For average risk individuals, colonoscopy is recommended once every 10 years starting at age 50, and for African Americans at age 45 by several societies.
Higher levels of risk require more frequent testing intervals. If polyps (specifically a type of polyp called an adenoma) are found then follow up surveillance with colonoscopy is recommended every 5 years.Shorter or longer intervals are dependent on the number, size, and character of the polyps identified.
For more detailed screening information, see the Colorectal Cancer Screening Tip Sheet.
For any structural test, good bowel prep is essential to safely and accurately identify polyps. The goal of prep is to eliminate all fecal matter from the colon so that the physician conducting the exam will have a clear view. Your physician will instruct you to ingest a particular prep medication, often tablets or a powder to be dissolved in water. If you have significant heart, liver, or kidney problems, ask your physician whether you need specifically tailored preps. Drinking lots of fluids helps avoid dehydration. All preparations will result in multiple bowel movements, so set aside the evening before your exam in a comfortable convenient location (near the bathroom).

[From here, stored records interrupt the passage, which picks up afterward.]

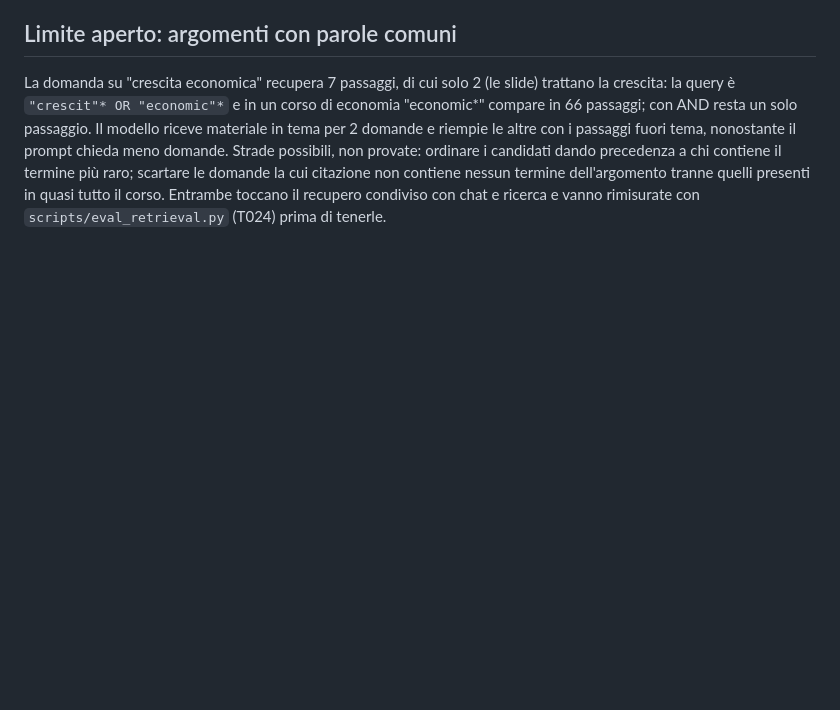
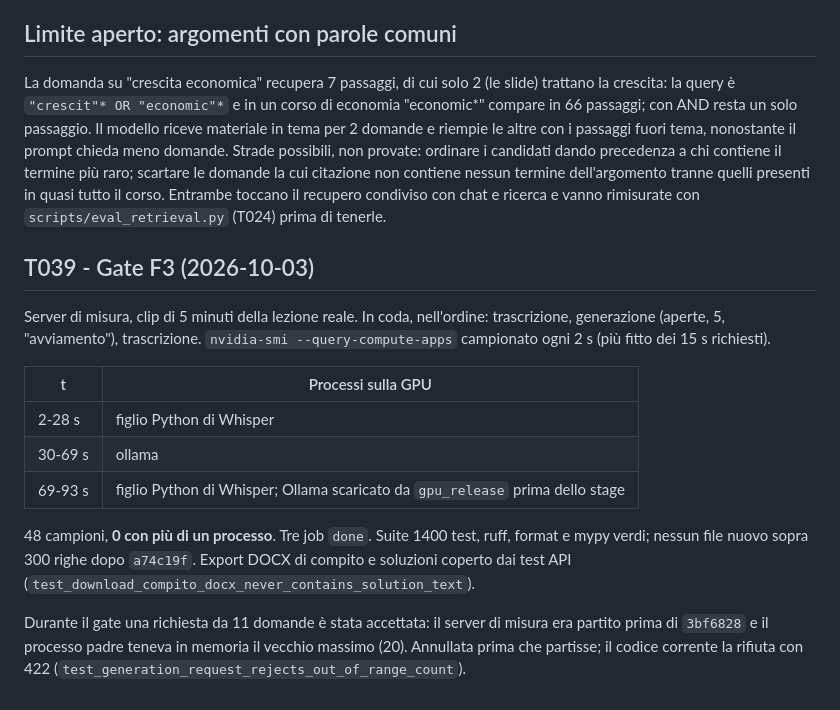
Before and after one commit to AndreaBonn/speech-to-text, a Markdown page: specs/001-course-workspace/eval-generations.md, the part around the change. GitHub-like rendering; blank space fills up the shorter version.

Commit message:
docs(specs): record the F3 GPU exclusivity gate (T039)
Co-Authored-By: Claude Opus 5.5 (1M context) <noreply@anthropic.com>

```diff
--- a/specs/001-course-workspace/eval-generations.md
+++ b/specs/001-course-workspace/eval-generations.md
@@ -65,3 +65,23 @@ possibili, non provate: ordinare i candidati dando precedenza a chi contiene il
 scartare le domande la cui citazione non contiene nessun termine dell'argomento tranne quelli
 presenti in quasi tutto il corso. Entrambe toccano il recupero condiviso con chat e ricerca e
 vanno rimisurate con `scripts/eval_retrieval.py` (T024) prima di tenerle.
+
+## T039 - Gate F3 (2026-10-03)
+
+Server di misura, clip di 5 minuti della lezione reale. In coda, nell'ordine: trascrizione,
+generazione (aperte, 5, "avviamento"), trascrizione. `nvidia-smi --query-compute-apps`
+campionato ogni 2 s (più fitto dei 15 s richiesti).
+
+| t | Processi sulla GPU |
+|---|---|
+| 2-28 s | figlio Python di Whisper |
+| 30-69 s | ollama |
+| 69-93 s | figlio Python di Whisper; Ollama scaricato da `gpu_release` prima dello stage |
+
+48 campioni, **0 con più di un processo**. Tre job `done`. Suite 1400 test, ruff, format e mypy
+verdi; nessun file nuovo sopra 300 righe dopo `a74c19f`. Export DOCX di compito e soluzioni
+coperto dai test API (`test_download_compito_docx_never_contains_solution_text`).
+
+Durante il gate una richiesta da 11 domande è stata accettata: il server di misura era partito
+prima di `3bf6828` e il processo padre teneva in memoria il vecchio massimo (20). Annullata prima
+che partisse; il codice corrente la rifiuta con 422 (`test_generation_request_rejects_out_of_range_count`).
```
Also changed, not shown: specs/001-course-workspace/tasks.md (+1 -1 lines).
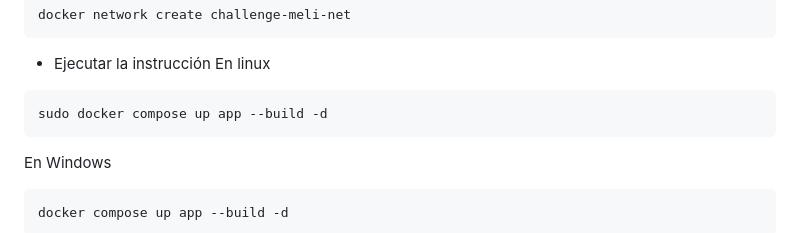
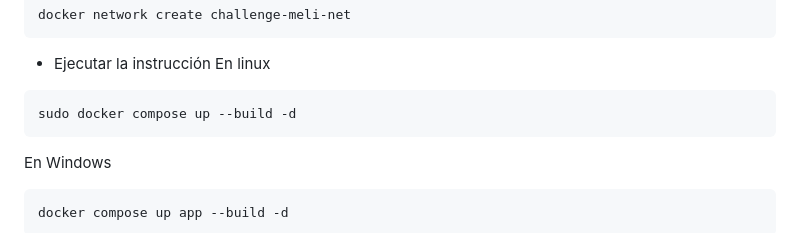
Before and after one commit to javierhh25/challenge-meli-data-sec, a Markdown page: README.md, the part around the change. Drawn GitHub-style.

````diff
--- a/README.md
+++ b/README.md
@@ -174,7 +174,7 @@ docker network create challenge-meli-net
 * Ejecutar la instrucción
 En linux
 ```sh
-sudo docker compose up app --build -d
+sudo docker compose up --build -d
  ```
 En Windows
 
````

If colonoscopy is not for you, then you do have options.
Stool analysis requires a sample (or samples) of stool to test for evidence of bleeding or genetic abnormalities associated with colon cancer or large polyps. These tests are not designed to detect small or medium sized polyps in their earliest stages. In order for these to effectively reduce colon cancer death rates they must be repeated on an annual basis.The sensitivity and accuracy of these tests continue to improve. When followed carefully, stools testing allows for intervention and detection of colon cancer at early stages leading to higher survival rates.
Fecal Occult Blood (FOB) Testing
Fecal Occult Blood testing should begin at the age of 40 and occur yearly as a part of a physical examination. FOB tests stool for the presence of blood, an indication of presence of polyps (growths found within the colon that can over time develop into cancer). A positive FOB test requires a complete colon examination, such as colonoscopy.